In response to several issues of sexual harassment of interns perpetrated by legislators, Missouri lawmakers proposed this week an intern dress code, because somehow someone thought that would be a good idea. The sexist plan was quickly shot down by other, more reasonable politicians, but alas, the damage had been done. There has, understandably, been a lot of backlash against the asinine idea that put the onus of preventing sexual harassment on young adults who are being harassed at the beginning of their careers instead of on the grown adults (mostly men) who are doing the harassing. But you know, maybe there could be better outfits interns could wear if they really, really wanted to make it clear that they didn't want to be sexually harassed. Take, for instance, this t-shirt about sexual attention from Missouri state legislators.
Raygun, a t-shirt company with several Midwest locations, including one in Kansas City, Miss., developed a brilliant (and, I must say, totally appropriate) shirt design for interns to wear to their jobs. It reads: "This is my not wanting sexual attention from Missouri state legislators shirt." I don't think you can get more clear than that (though some legislators likely still won't get the message).
Coming in at an affordable $21 (these poor interns are getting paid, right? Right??), the t-shirt was introduced by Raygun in a hilarious blog post titled, "Mo interns, mo problems." The post brought attention to two lawmakers who recently resigned, Republican speaker John Diehl and Democratic Sen. Paul LeVota. Diehl resigned after a sexting scandal with a college intern, for which he apologized, and LeVota resigned during sexual harassment accusations, which he denies.
And since the intern dress code proposal won't be passed, "removing one more distraction will help everyone keep their focus on legislative matters," as Rep. Nick King put it, if interns really want it to be understood that they're not into unwanted sexual attention, this shirt might be their only hope.
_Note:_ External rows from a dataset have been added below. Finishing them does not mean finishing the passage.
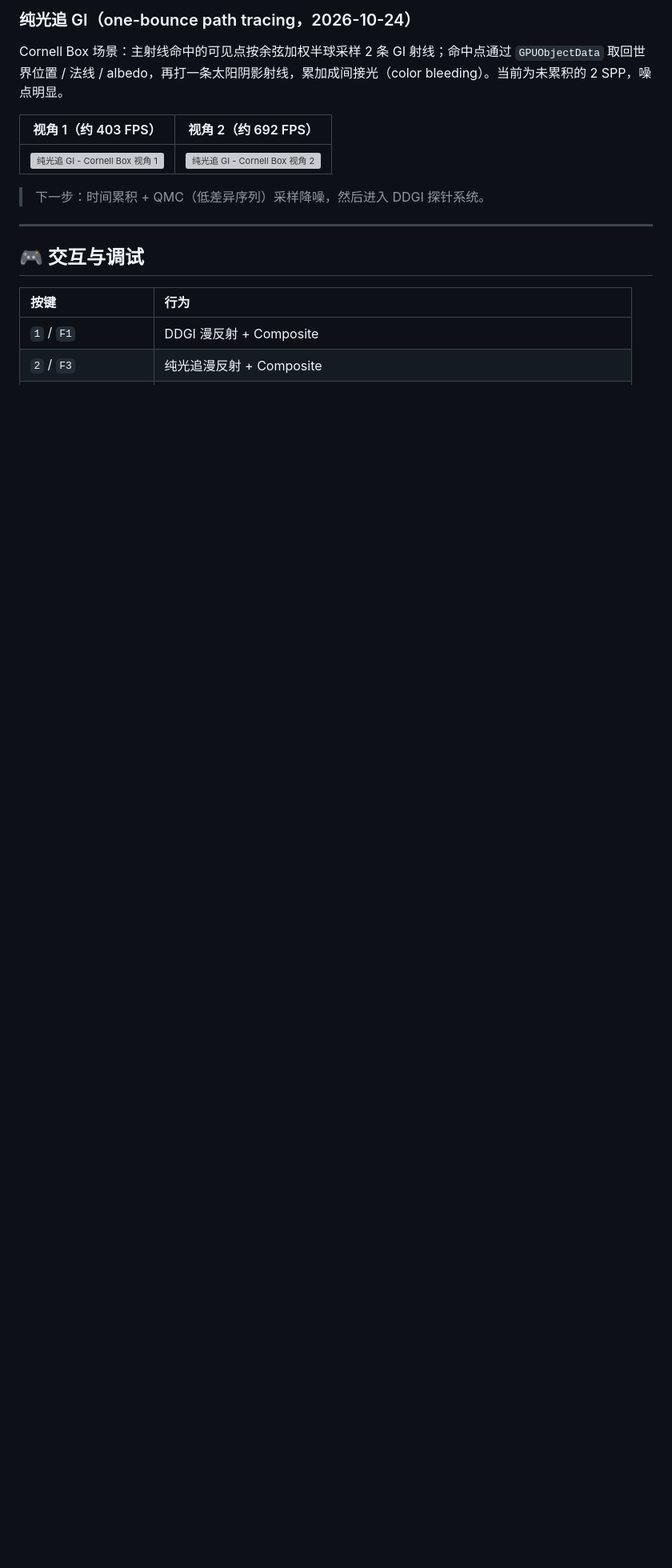
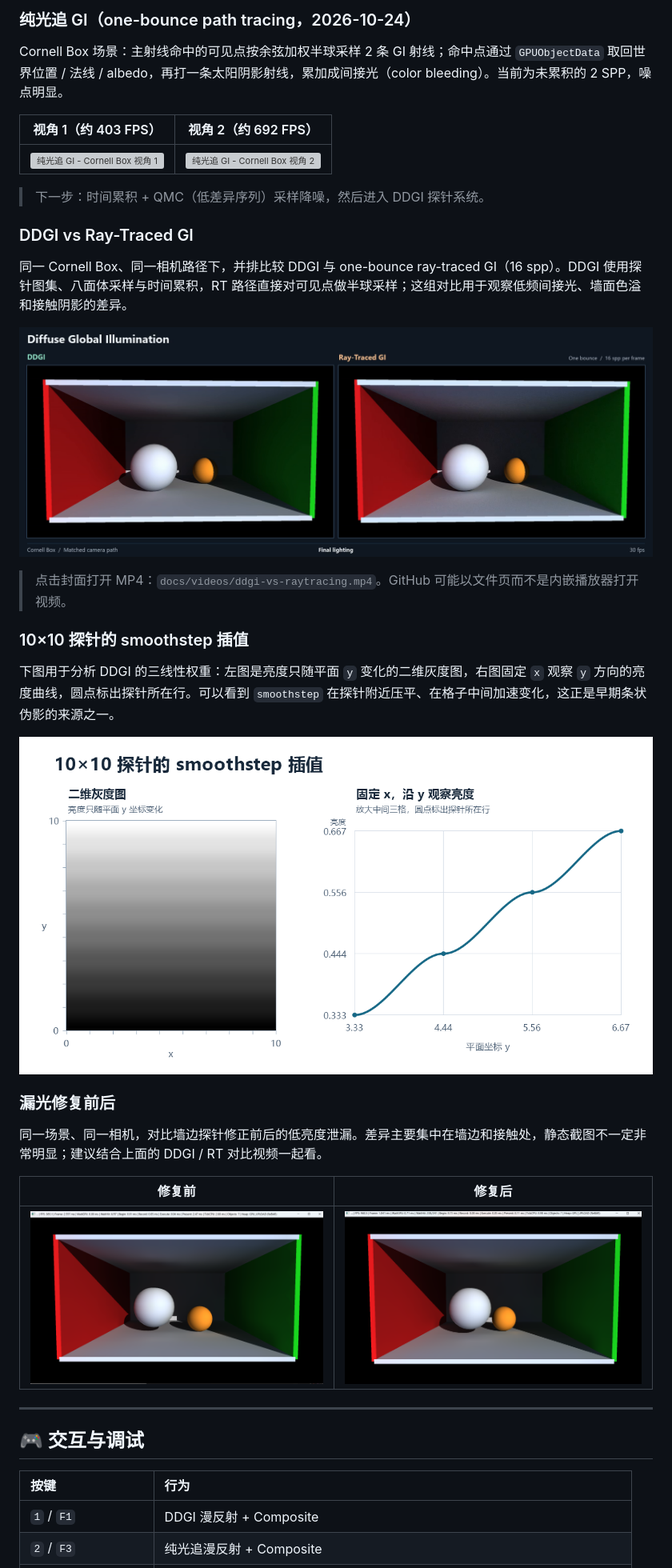
Before and after one commit to 2302604756/Model_Renderer, a Markdown page: README.md, the part around one of its changes. Shown at 80% size. Drawn GitHub-style; pictures changed too: docs/images/ddgi-leak-after.png (added), docs/images/ddgi-leak-before.png (added), docs/images/ddgi-smoothstep-10x10.png (added); blank space fills up the shorter version; grey boxes are pictures that could not be loaded.

Commit message:
docs: 增加 DDGI 对比视频与插值/漏光分析图

```diff
--- a/README.md
+++ b/README.md
@@ -63,6 +63,28 @@ Cornell Box 场景：主射线命中的可见点按余弦加权半球采样 2
 
 > 下一步：时间累积 + QMC（低差异序列）采样降噪，然后进入 DDGI 探针系统。
 
+### DDGI vs Ray-Traced GI
+
+同一 Cornell Box、同一相机路径下，并排比较 DDGI 与 one-bounce ray-traced GI（16 spp）。DDGI 使用探针图集、八面体采样与时间累积，RT 路径直接对可见点做半球采样；这组对比用于观察低频间接光、墙面色溢和接触阴影的差异。
+
+[![DDGI vs Ray-Traced GI](docs/images/ddgi-vs-raytracing-poster.png)](docs/videos/ddgi-vs-raytracing.mp4)
+
+> 点击封面打开 MP4：`docs/videos/ddgi-vs-raytracing.mp4`。GitHub 可能以文件页而不是内嵌播放器打开视频。
+
+### 10×10 探针的 smoothstep 插值
+
+下图用于分析 DDGI 的三线性权重：左图是亮度只随平面 `y` 变化的二维灰度图，右图固定 `x` 观察 `y` 方向的亮度曲线，圆点标出探针所在行。可以看到 `smoothstep` 在探针附近压平、在格子中间加速变化，这正是早期条状伪影的来源之一。
+
+![10×10 探针的 smoothstep 插值](docs/images/ddgi-smoothstep-10x10.png)
+
+### 漏光修复前后
+
+同一场景、同一相机，对比墙边探针修正前后的低亮度泄漏。差异主要集中在墙边和接触处，静态截图不一定非常明显；建议结合上面的 DDGI / RT 对比视频一起看。
+
+| 修复前 | 修复后 |
+|:--:|:--:|
+| ![DDGI 漏光 - 修复前](docs/images/ddgi-leak-before.png) | ![DDGI 漏光 - 修复后](docs/images/ddgi-leak-after.png) |
+
 ---
 
 ## 🎮 交互与调试
```
Also changed, not shown: other parts of README.md (+1 -0 lines), 1 other file.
In the post, Raygun writes:
Great men like John Diehl and Paul LeVota have had their lives turned upside down by the actions of female interns who decided to wear clothes to work — clothes that may have left exposed clavicles or knee caps. You expect men to work in those conditions?!? These fathers, husbands, Christians — pillars of the Missouri community! — are forced to look at uncovered bare shins. ...
If ladies working in government don't want sexual attention from elected officials, they need to really spell it out. Without rules like this, more extreme measures will need to be taken: like expecting elected officials and men in general not act like sleazy f*cking assholes.
Image: Stefan/Flickr (1); Raygun (1)